Pick out all lines of the entries that include the word "repositorio" and copy them.
:: GIVEN DATA
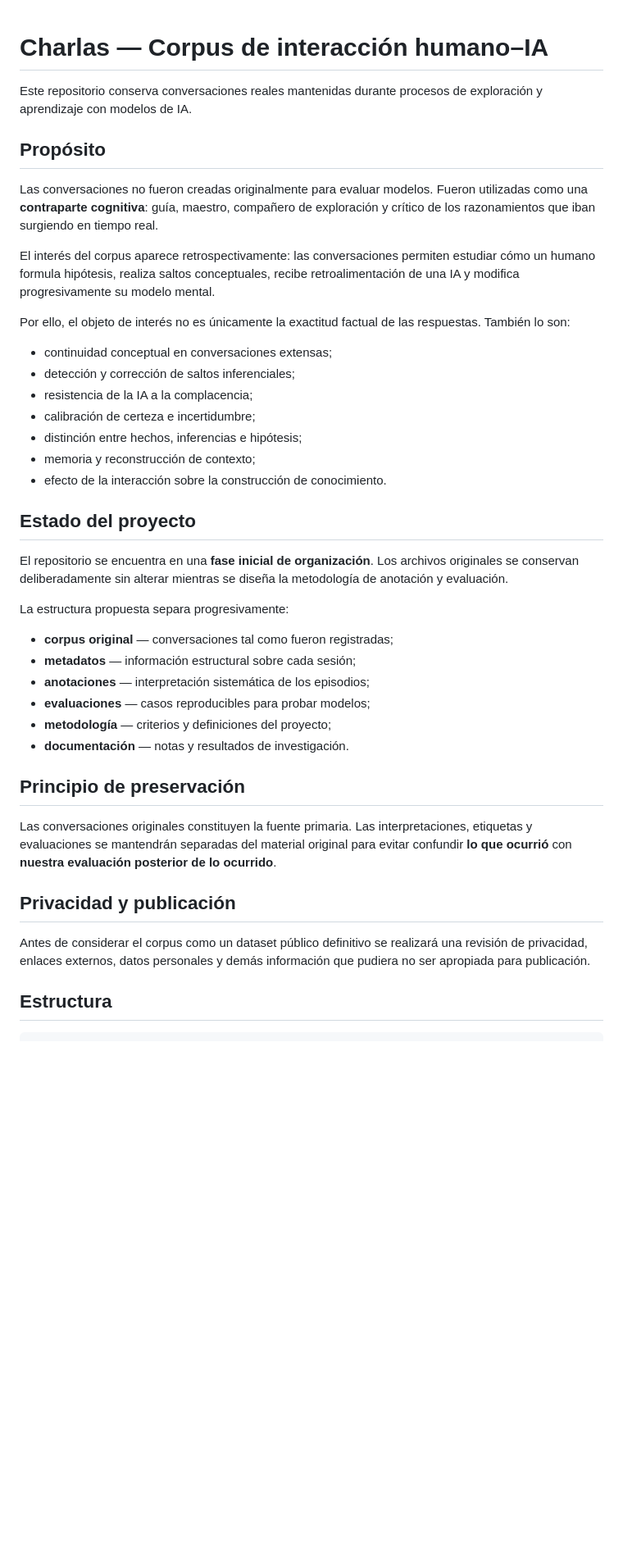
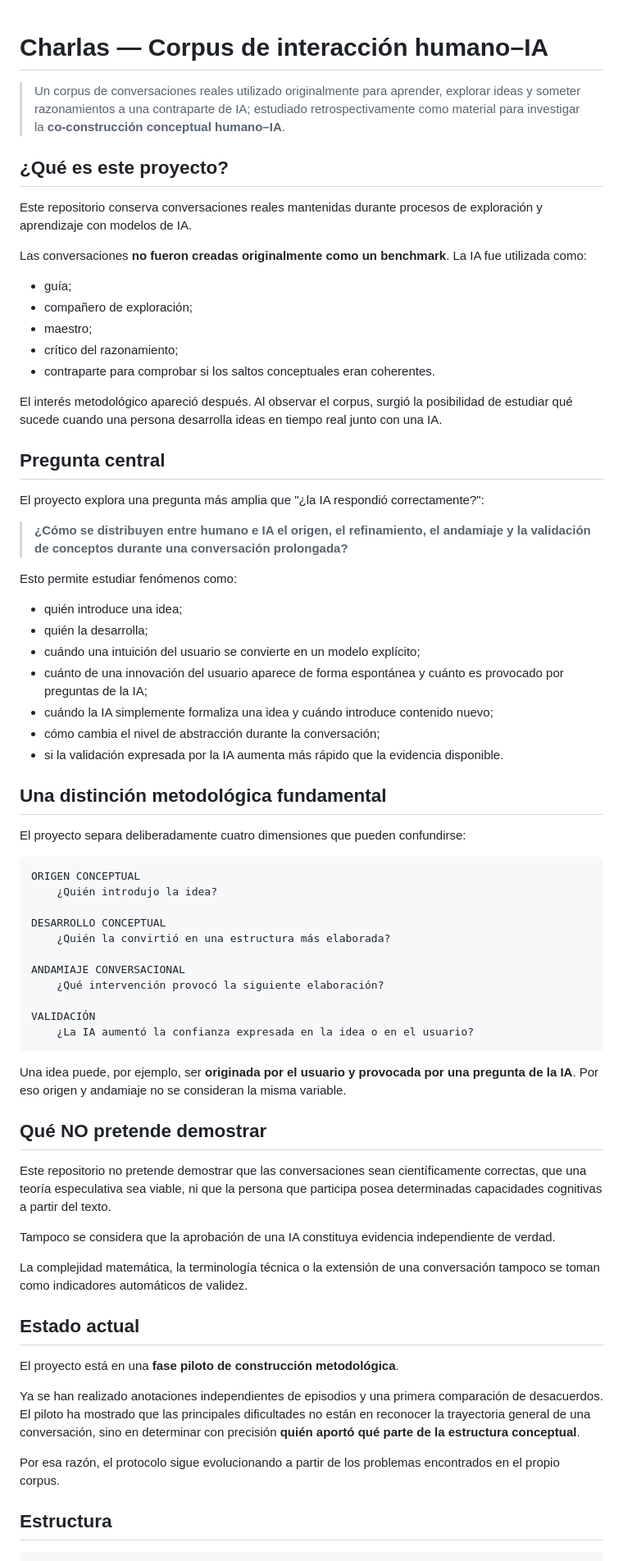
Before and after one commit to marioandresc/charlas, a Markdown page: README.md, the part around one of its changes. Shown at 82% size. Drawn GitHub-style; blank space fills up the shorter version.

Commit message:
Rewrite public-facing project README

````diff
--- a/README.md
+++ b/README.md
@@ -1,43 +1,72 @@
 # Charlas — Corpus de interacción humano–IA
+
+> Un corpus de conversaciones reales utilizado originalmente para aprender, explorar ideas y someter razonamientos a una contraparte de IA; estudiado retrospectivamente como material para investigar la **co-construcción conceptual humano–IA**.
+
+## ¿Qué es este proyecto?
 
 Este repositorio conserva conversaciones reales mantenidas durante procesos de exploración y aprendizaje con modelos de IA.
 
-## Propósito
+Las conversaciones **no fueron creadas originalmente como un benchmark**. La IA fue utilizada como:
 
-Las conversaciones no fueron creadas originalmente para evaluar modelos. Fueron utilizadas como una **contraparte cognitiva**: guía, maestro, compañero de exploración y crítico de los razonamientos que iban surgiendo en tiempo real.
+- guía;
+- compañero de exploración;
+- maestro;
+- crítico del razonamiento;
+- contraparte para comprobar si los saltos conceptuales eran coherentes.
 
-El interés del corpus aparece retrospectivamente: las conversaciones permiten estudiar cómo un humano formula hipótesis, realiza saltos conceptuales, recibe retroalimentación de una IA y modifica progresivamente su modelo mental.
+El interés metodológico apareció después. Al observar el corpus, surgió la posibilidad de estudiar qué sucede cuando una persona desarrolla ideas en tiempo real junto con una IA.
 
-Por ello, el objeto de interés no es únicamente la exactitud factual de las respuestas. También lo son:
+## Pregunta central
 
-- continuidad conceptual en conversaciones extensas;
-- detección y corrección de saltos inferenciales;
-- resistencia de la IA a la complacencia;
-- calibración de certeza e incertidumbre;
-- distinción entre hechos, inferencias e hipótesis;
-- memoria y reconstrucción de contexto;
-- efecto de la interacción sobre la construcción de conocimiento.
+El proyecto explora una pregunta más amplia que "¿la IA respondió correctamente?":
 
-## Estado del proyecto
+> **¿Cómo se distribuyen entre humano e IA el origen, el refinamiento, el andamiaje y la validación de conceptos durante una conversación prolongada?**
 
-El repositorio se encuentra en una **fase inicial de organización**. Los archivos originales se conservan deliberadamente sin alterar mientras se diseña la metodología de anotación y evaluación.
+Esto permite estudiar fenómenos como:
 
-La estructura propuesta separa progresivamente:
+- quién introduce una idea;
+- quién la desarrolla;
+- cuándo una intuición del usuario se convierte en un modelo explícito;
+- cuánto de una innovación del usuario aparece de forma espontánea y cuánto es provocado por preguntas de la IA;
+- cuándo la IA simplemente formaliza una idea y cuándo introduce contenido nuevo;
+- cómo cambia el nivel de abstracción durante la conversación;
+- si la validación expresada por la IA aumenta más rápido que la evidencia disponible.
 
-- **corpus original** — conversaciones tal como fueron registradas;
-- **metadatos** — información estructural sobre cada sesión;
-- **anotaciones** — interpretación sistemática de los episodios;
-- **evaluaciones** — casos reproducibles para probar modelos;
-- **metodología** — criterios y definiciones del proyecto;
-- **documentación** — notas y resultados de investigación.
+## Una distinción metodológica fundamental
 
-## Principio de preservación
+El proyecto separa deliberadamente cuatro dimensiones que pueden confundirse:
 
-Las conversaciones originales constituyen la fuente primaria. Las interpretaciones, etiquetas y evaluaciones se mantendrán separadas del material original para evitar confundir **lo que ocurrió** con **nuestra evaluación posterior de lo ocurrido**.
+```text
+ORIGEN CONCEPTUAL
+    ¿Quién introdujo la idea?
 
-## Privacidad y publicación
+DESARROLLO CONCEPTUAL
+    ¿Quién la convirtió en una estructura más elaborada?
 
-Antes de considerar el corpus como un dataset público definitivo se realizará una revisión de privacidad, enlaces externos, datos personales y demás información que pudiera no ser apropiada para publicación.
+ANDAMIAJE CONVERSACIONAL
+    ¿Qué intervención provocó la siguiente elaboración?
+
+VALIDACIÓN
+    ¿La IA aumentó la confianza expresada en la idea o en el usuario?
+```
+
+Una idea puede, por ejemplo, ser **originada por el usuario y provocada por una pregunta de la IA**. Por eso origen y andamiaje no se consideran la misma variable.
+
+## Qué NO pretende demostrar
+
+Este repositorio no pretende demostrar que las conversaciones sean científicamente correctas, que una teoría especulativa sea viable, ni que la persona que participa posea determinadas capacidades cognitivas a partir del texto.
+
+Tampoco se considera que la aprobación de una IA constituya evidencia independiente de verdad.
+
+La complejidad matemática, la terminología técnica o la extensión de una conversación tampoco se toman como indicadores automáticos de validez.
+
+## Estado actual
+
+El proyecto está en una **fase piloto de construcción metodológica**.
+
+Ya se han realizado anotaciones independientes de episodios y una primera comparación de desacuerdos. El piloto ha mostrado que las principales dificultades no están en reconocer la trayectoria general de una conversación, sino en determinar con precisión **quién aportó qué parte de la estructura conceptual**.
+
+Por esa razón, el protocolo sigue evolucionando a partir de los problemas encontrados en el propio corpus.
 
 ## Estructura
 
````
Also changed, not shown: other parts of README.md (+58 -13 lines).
::::
RESPONSE BOX:
 Este repositorio conserva conversaciones reales mantenidas durante procesos de exploración y aprendizaje con modelos de IA.
-El repositorio se encuentra en una **fase inicial de organización**. Los archivos originales se conservan deliberadamente sin alterar mientras se diseña la metodología de anotación y evaluación.
+Este repositorio no pretende demostrar que las conversaciones sean científicamente correctas, que una teoría especulativa sea viable, ni que la persona que participa posea determinadas capacidades cognitivas a partir del texto.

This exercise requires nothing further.